HAYNSWORTH and BOREMAN, Circuit Judges, think the disallowance of attorneys fees was within the bounds of the discretion lodged in the District Judge. They dissent from the direction that such fees be allowed, but, otherwise, concur in the foregoing opinion.


Two were subsequently withdrawn


The exact language of this portion of the court's order is as follows:

'The defendants, and each of them, their successors in office, their agents and employees, and all other persons in active concert of in participation with said defendants, or their successors in office, who receive actual notice of this order, are hereby enjoined, during such time that other public schools, or any of them, in the Commonwealth of Virginia are open and until further order of this Court, from in any manner, directly or indirectly, taking any steps or action designed to bring about the closing of one or more public schools in Powhatan County, Virginia, or grades or classes thereof, or from in any manner, directly or indirectly withholding funds or failing to appropriate or pay funds for the operation of any school">public school or grades or classes thereof in Powhatan County, Virginia.'

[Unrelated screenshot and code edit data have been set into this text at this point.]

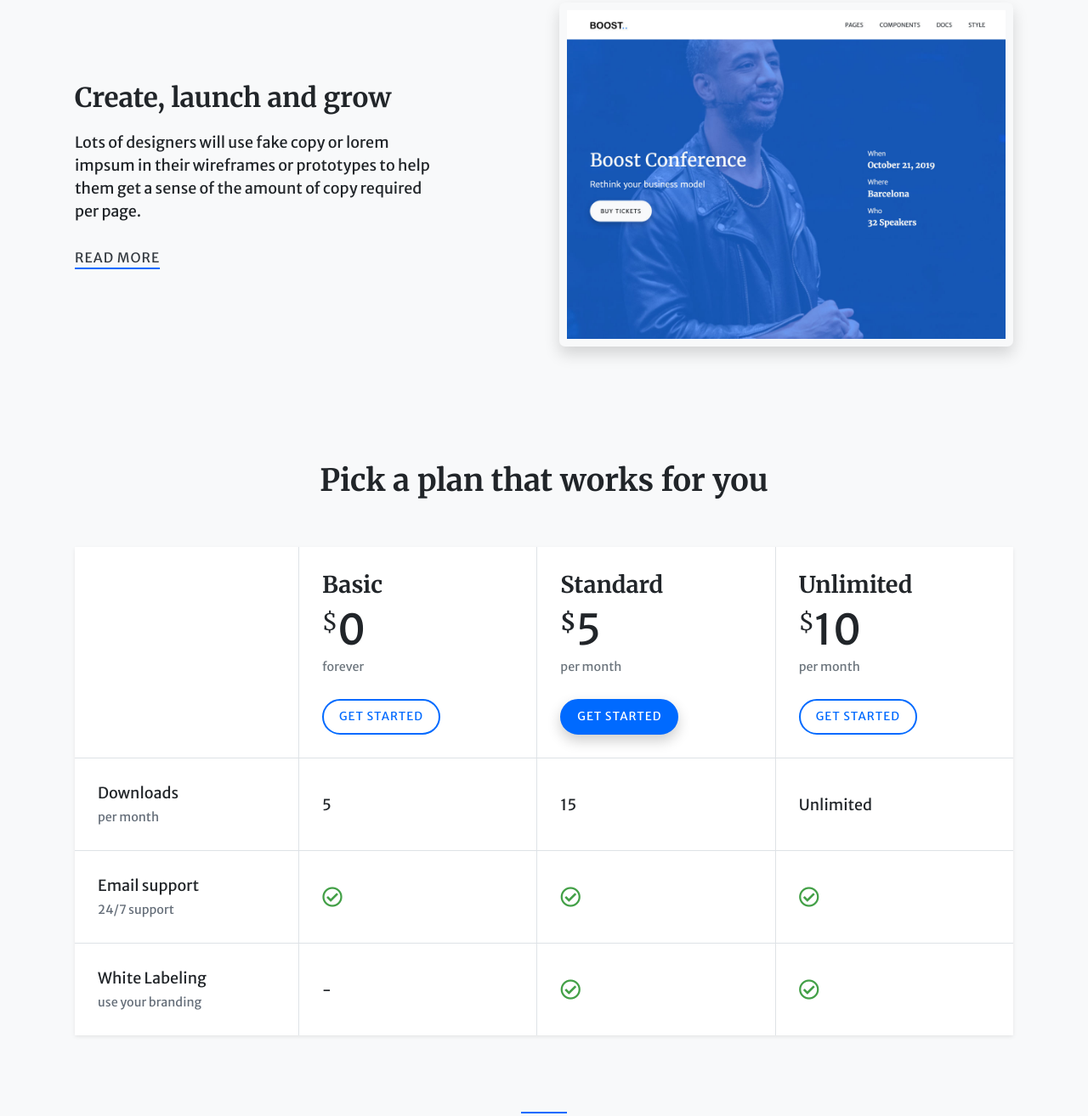
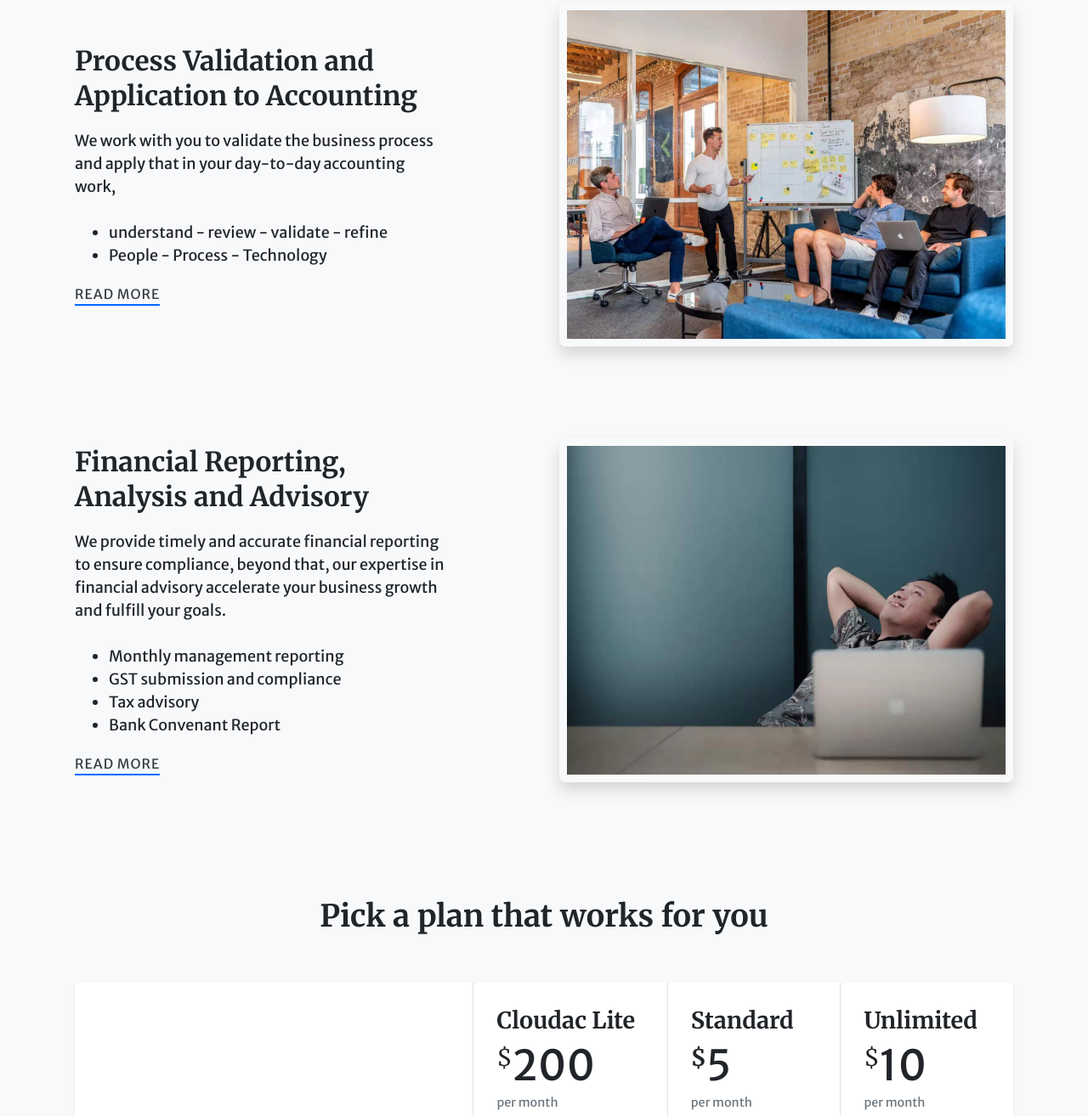
Before and after one commit to cloudacsg/web, a plain HTML site: page index.html in a window 1280 px wide. Shown: the part 1650-2964 px from the top of the page at 85% size. Drawn offline with Linux system fonts and the light colour scheme.

Commit message:
update homepage

```diff
--- a/index.html
+++ b/index.html
@@ -98,22 +98,58 @@
             <section class="container mb-4">
                 <div class="row justify-content-lg-between align-items-lg-center py-4 py-lg-5">
                     <div class="col-lg-5 order-lg-2 mb-4 mb-lg-0">
-                        <h2 class="h3">Build an elegant website</h2>
-                        <p class="mb-4">Lots of designers will use fake copy or lorem impsum in their wireframes or prototypes to help them get a sense of the amount of copy required per page.</p>
+                        <h2 class="h3">Identify Your Business Goal</h2>
+                        <p class="mb-4">We start by reviewing and understanding your business process,</p>
+                        <ul>
+                            <li>
+                                industry
+                            </li>
+                            <li>business</li>
+                            <li>
+                                workflow
+                            </li>
+                        </ul>
                         <a class="link-cta" href="#">Read more</a>
                     </div>
                     <div class="col-lg-6 order-lg-1">
-                        <img src="img/course.png" class="img-fluid img-thumbnail" alt="Theme screenshot">
+                        <img src="img/Step 1.jpg" class="img-fluid img-thumbnail" alt="Theme screenshot">
                     </div>
                 </div>
                 <div class="row justify-content-lg-between align-items-lg-center py-4 py-lg-5">
                     <div class="col-lg-5 mb-4 mb-lg-0">
-                        <h2 class="h3">Create, launch and grow</h2>
-                        <p class="mb-4">Lots of designers will use fake copy or lorem impsum in their wireframes or prototypes to help them get a sense of the amount of copy required per page.</p>
+                        <h2 class="h3">Process Validation and Application to Accounting </h2>
+                        <p class="mb-4">We work with you to validate the business process and apply that in your day-to-day accounting work,</p>
+                        <ul>
+                            <li>
+                                understand - review - validate - refine
+                            </li>
+                            <li>People - Process - Technology</li>
+
+                        </ul>
                         <a class="link-cta" href="#">Read more</a>
                     </div>
                     <div class="col-lg-6">
-                        <img src="img/event.jpg" class="img-fluid img-thumbnail" alt="Theme screenshot">
+                        <img src="img/Step 2.jpg" class="img-fluid img-thumbnail" alt="Theme screenshot">
+                    </div>
+                </div>
+
+                <div class="row justify-content-lg-between align-items-lg-center py-4 py-lg-5">
+                    <div class="col-lg-5 mb-4 mb-lg-0">
+                        <h2 class="h3">Financial Reporting, Analysis and Advisory </h2>
+                        <p class="mb-4">We provide timely and accurate financial reporting to ensure compliance, beyond that, our expertise in financial advisory accelerate your business growth and fulfill your goals.</p>
+                        <ul>
+                            <li>
+                                Monthly management reporting
+                            </li>
+                            <li>GST submission and compliance</li>
+                            <li>Tax advisory</li>
+                            <li>Bank Convenant Report</li>
+
+                        </ul>
+                        <a class="link-cta" href="#">Read more</a>
+                    </div>
+                    <div class="col-lg-6">
+                        <img src="img/Step 3.jpg" class="img-fluid img-thumbnail" alt="Theme screenshot">
                     </div>
                 </div>
             </section>
@@ -126,11 +162,11 @@
                         <tr>
                             <th scope="col"></th>
                             <th scope="col">
-                                <span class="d-block h4 mb-1">Basic</span>
+                                <span class="d-block h4 mb-1">Cloudac Lite</span>
                                 <div class="d-flex">
-                                    <span class="h4 font-weight-normal mt-1">$</span><span class="display-4 font-weight-normal">0</span>
+                                    <span class="h4 font-weight-normal mt-1">$</span><span class="display-4 font-weight-normal">200</span>
                                 </div>
-                                <small class="d-block text-muted">forever</small>
+                                <small class="d-block text-muted">per month</small>
                                 <a class="btn btn-sm btn-pill btn-outline-primary mt-4" href="#">Get started</a>
                             </th>
                             <th scope="col">
@@ -153,10 +189,10 @@
                     </thead>
                     <tbody>
                         <tr>
-                            <th scope="row">Downloads<br><small class="text-secondary">per month</small></th>
-                            <td>5</td>
-                            <td>15</td>
-                            <td>Unlimited</td>
+                            <th scope="row">Incorporation & Corporate Secretorial Services<br><small class="text-secondary">per month</small></th>
+                            <td><i class="far fa-check-circle fa-lg text-success" aria-hidden="true"></i></td>
+                            <td><i class="far fa-check-circle fa-lg text-success" aria-hidden="true"></i></td>
+                            <td><i class="far fa-check-circle fa-lg text-success" aria-hidden="true"></i></td>
                         </tr>
                         <tr>
                             <th scope="row">Email support<br><small class="text-secondary">24/7 support</small></th>
@@ -174,7 +210,7 @@
                             </td>
                         </tr>
                         <tr>
-                            <th scope="row">White Labeling<br><small class="text-secondary">use your branding</small></th>
+                            <th scope="row">GST Compliance<br><small class="text-secondary">use your branding</small></th>
                             <td>-</td>
                             <td>
                                 <i class="far fa-check-circle fa-lg text-success" aria-hidden="true"></i>
```
Also changed, not shown: img/Step 1.jpg (added), img/Step 2.jpg (added), img/Step 3.jpg (added).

The relevant portion of the order is as follows:

'The County School Board of Powhatan County and the Division Superintendent of Schools, however, are granted leave to file with the Court within 90 days a plan to provide for immediate steps commencing with the next school term in the Fall of 1963, to terminate discriminatory practices with respect to assignment of students to the public schools. If a plan is submitted and approved, the injunction (against racial discrimination) shall be suspended and the assignment of students shall be in accordance with the plan.


In the case of Griffin v. Board of Supervisors of Prince Edward County, 4 Cir., 322 F.2d 332, the Board of County Supervisors is named a party; the nature and extent of its duties has been arged in that appeal. Presumably, the decision there may throw light on the duties of Powhatan's Board of County Supervisors. At all events we do not decide the question in this case